Air Travel in India – People, people and more people!
In India, traveling by air is no longer a monopoly of the elite, but has instead become an affordable and convenient way to travel for all. When we were younger only the rich and famous could afford air travel. The average, middle-class Indian citizen had only one option: the train, and that too either the sleeper class or the third AC. During an emergency one could shell out a little extra for a ticket in second AC, period. Thanks to the low cost airlines in India, now everybody makes a beeline for the airport, and many have forgotten the way to the railway station – including me.
Air travel offers a unique set of circumstances within which human interactions take place, suspended 30,000 feet above the ground, confined to an area which is less than a few square feet, separated only by inches from your fellow passengers. I travel to Mumbai every month to visit my mom; I am not a nosey co-passenger or a snob, but as a keen observer of humanity, I am ready to jump in with my two cents when needed. I am a loner who enjoys her music, book and quiet on a plane but circumstances compel me to be more open and outgoing, much to the chargin and horror of my husband who respects the personal space of his fellow travelers and their right to be left alone.
Once on my way back to Delhi from Bangalore, there was this young man in his twenties sitting at the window seat and minding his own business. He received a phone call just before the doors of the plane closed and became upset after listening to the information the caller passed on to him. After an animated discussion, he came back to his seat, withdrawn and worried. Now I am a mother of two kids who are in their twenties, so when I see someone their age looking in need of a sympathetic ear, I jump in without thinking about the consequences. That’s what I did here despite my husband’s raised eyebrows (any higher and they would have touched the ceiling of the plane).
On my gentle enquiry, the visibly upset young man told me about the phone call he had received just before takeoff. His grandparents had met with an accident and their car had been damaged slightly and his grandfather suffered minor injuries. While anxious about the news, he had to switch off his phone for the duration of the flight though his thoughts remained in that hospital room, with his grandfather.
I continued chatting with my fellow passenger until we landed at Delhi. He called up his family and found out with relief that his grandfather was doing fine.

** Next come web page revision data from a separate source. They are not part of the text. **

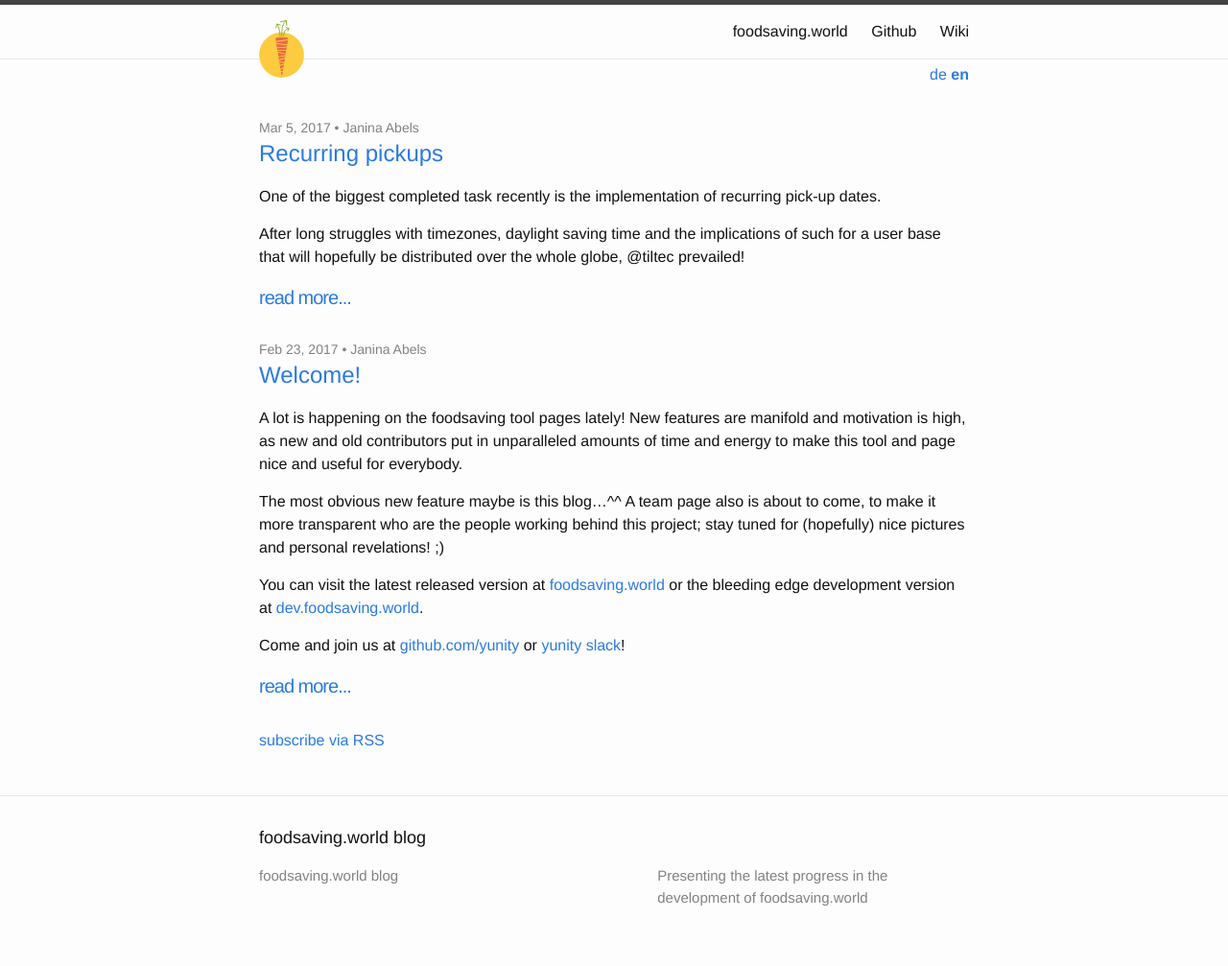
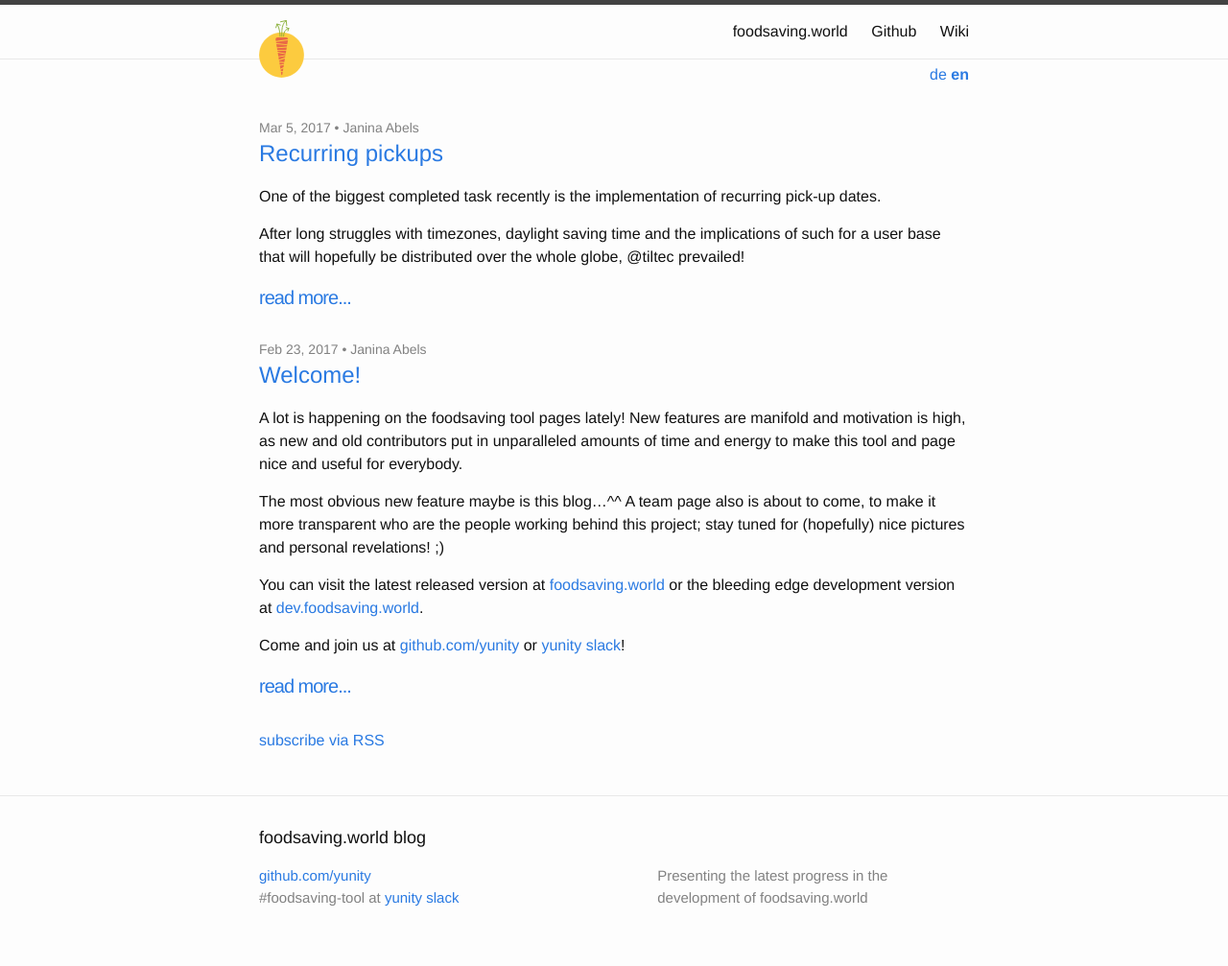
Before and after one commit to karrot-dev/karrot-blog, a Jekyll site: the page built from index.en.html, in a window 1280 px wide. Shown: the whole page at 96% size. Built offline with Jekyll 4.4.1, drawn with Linux system fonts in a browser that asks for light colours.

Commit message:
Add github/slack info to footer

```diff
--- a/_includes/footer.html
+++ b/_includes/footer.html
@@ -7,7 +7,8 @@
     <div class="footer-col-wrapper">
       <div class="footer-col footer-col-1">
         <ul class="contact-list">
-          <li>{{ site.title[page.lang] }}</li>
+          <li><a href="https://github.com/yunity">github.com/yunity</a></li>
+          <li>#foodsaving-tool at <a href="https://slackin.yunity.org/">yunity slack</a></li>
         </ul>
       </div>
 
```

He told me that talking about his problems had made him feel better and lessened his worries during the flight. On hearing his words, I looked at my husband with a jubilant ‘I told you so’ grin.
A couple of weeks ago while going to Mumbai, I found myself sitting next to a young man who was busy watching a movie on his laptop, until he decided to disappear into the washroom for an absurdly long time. I was afraid he was locked in the washroom. Since I suffer from acute claustrophobia myself, I started worrying about him. I remember the first time I had mustered up enough courage to visit the washroom mid-flight; I had asked the air-hostess to stand outside so that she could come to my rescue in case the door jammed or something. I am terrified of close compact spaces, they give me the hives.
But, I digress. The boy reappeared after 10-15 minutes, and sat clutching his head in his hands, fiddling with the AC knob overhead, and my mothering instinct kicked in, full gear. I asked him if he was alright. It turned out he wasn’t, and was instead feeling nauseous and uncomfortable. I adjusted my AC knob so that it was turned towards him, and offered him a strip of gum from the pack that I always carry with me.
He turned out to be the same age as my son, and was pursuing an undergraduate course in humanities at a college in Mumbai. I started reminiscing about my college days in south Mumbai and we chatted on for the rest of the flight. He was feeling better by the time we landed in Mumbai. While bidding him goodbye, I wondered at my ability to make friends and talk to complete strangers so effortlessly. I think it is age related – the older I become, the less I care about what the world thinks of me and do what feels right.
Obnoxious Fellow Passengers
I’ve had some obnoxious fellow passengers too, and have ignored them with just as much ease. Some colorful ones have made me forget my worries and helped in making my days brighter. Once on a flight to Mumbai, a young man in his late teens had asked me something that made me want to protect him. He was all excited about going to the City of Dreams and film stars, Mumbai.
His question stumped me, “Where can I see the film stars? I am going to Mumbai for the first time”, he added hesitatingly. Bollywood attracts so many young boys and girls from towns, big and small. They all come to Mumbai with stars in their eyes and hopes of making it big in this tinsel-town, some struggle for a few months and give up while others persist for a longer period but only a few lucky ones get a break in films. I told him to visit the film studios, where the probability of seeing the actors was high. I hope he would gain entry into the studios and see his favorite stars in action; his wasn’t an impossible dream to fulfill, or was it?
The different people I meet and the conversations I have with them stay with me, and these recollections bring up mixed emotions in me. I look forward to my travels and am ready for an adventure every time I step on the ramp and walk into the cool interiors of the aircraft filled with unknown people.
Sulekha Rawat, along with Kriti Mukherjee, brings east and west insights into Chatty Divas, their blog on ‘Lassi with Lavina’
Check out Sulekha and Kriti’s site: www.socialpotpourri.com